ASSIGNED TASK >> Wherever "Countersink" appears in a line of the listing, report that line.

SUPPLIED ENTRIES >>
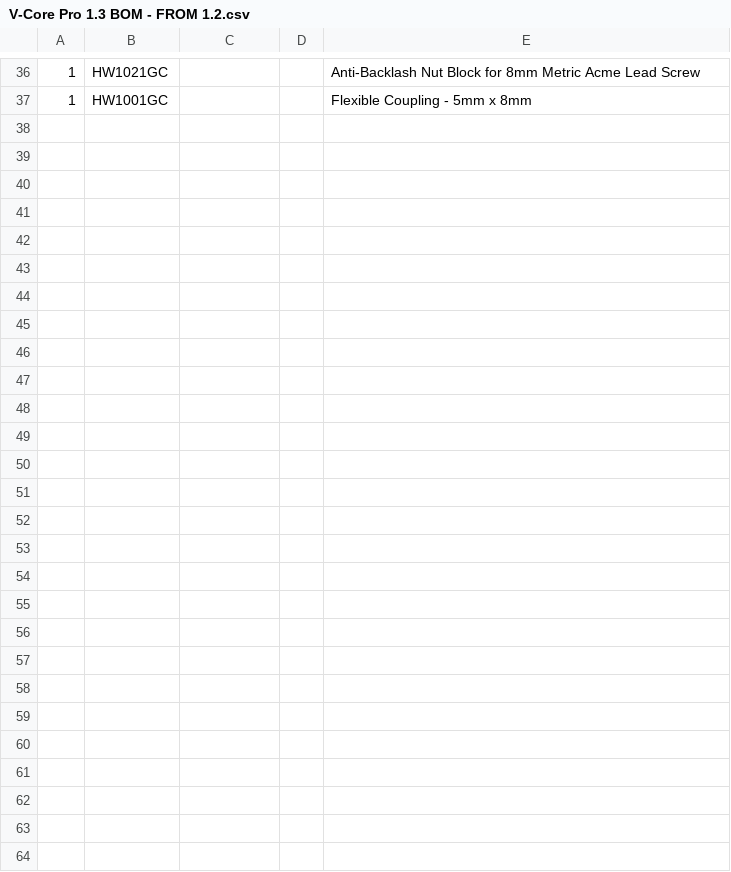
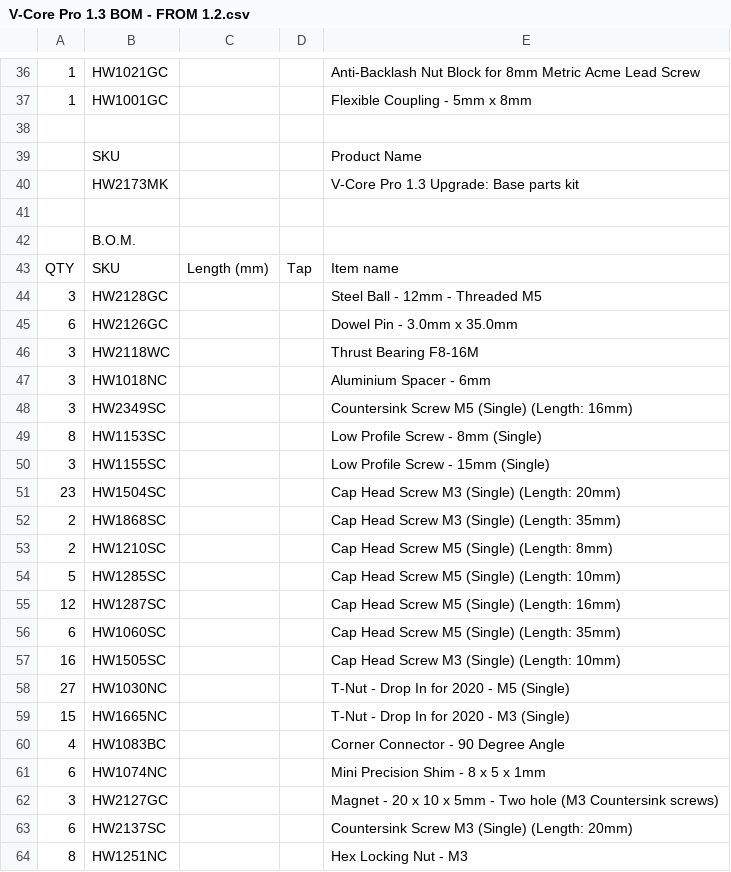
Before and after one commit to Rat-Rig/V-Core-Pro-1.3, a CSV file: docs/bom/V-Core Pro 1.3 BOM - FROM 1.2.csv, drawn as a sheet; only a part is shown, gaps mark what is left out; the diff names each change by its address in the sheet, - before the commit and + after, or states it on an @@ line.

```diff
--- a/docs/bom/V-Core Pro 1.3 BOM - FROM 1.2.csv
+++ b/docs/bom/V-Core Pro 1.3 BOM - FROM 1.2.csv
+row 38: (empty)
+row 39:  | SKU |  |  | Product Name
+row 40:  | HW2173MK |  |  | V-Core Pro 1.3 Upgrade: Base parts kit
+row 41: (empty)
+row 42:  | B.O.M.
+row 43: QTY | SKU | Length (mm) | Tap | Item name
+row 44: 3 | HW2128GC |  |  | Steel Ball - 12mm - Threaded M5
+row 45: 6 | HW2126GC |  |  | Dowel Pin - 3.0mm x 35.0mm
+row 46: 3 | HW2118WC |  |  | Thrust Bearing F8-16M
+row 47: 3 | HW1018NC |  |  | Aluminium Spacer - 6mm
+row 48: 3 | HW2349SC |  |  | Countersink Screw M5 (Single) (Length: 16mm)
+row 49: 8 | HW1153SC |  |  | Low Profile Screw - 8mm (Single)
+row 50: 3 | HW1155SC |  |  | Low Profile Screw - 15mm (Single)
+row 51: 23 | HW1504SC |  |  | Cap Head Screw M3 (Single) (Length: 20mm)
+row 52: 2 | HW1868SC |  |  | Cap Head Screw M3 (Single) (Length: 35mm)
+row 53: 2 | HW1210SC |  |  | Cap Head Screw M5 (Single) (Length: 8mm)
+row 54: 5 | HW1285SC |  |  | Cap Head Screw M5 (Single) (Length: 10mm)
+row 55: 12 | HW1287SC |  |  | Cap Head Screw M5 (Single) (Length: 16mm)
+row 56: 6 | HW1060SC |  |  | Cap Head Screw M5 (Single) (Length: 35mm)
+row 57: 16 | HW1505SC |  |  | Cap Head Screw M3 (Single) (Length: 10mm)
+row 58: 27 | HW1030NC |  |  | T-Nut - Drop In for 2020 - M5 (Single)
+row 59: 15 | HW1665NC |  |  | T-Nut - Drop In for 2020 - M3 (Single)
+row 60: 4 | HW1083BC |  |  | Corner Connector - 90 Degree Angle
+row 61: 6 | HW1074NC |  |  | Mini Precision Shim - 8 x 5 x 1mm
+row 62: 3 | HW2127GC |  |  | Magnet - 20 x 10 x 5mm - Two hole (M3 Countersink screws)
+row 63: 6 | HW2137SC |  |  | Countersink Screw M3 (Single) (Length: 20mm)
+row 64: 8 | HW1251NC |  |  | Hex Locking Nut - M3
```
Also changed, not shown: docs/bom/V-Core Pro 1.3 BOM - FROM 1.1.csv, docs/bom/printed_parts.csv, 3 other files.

EXERCISE OUTPUT >>
+row 48: 3 | HW2349SC |  |  | Countersink Screw M5 (Single) (Length: 16mm)
+row 62: 3 | HW2127GC |  |  | Magnet - 20 x 10 x 5mm - Two hole (M3 Countersink screws)
+row 63: 6 | HW2137SC |  |  | Countersink Screw M3 (Single) (Length: 20mm)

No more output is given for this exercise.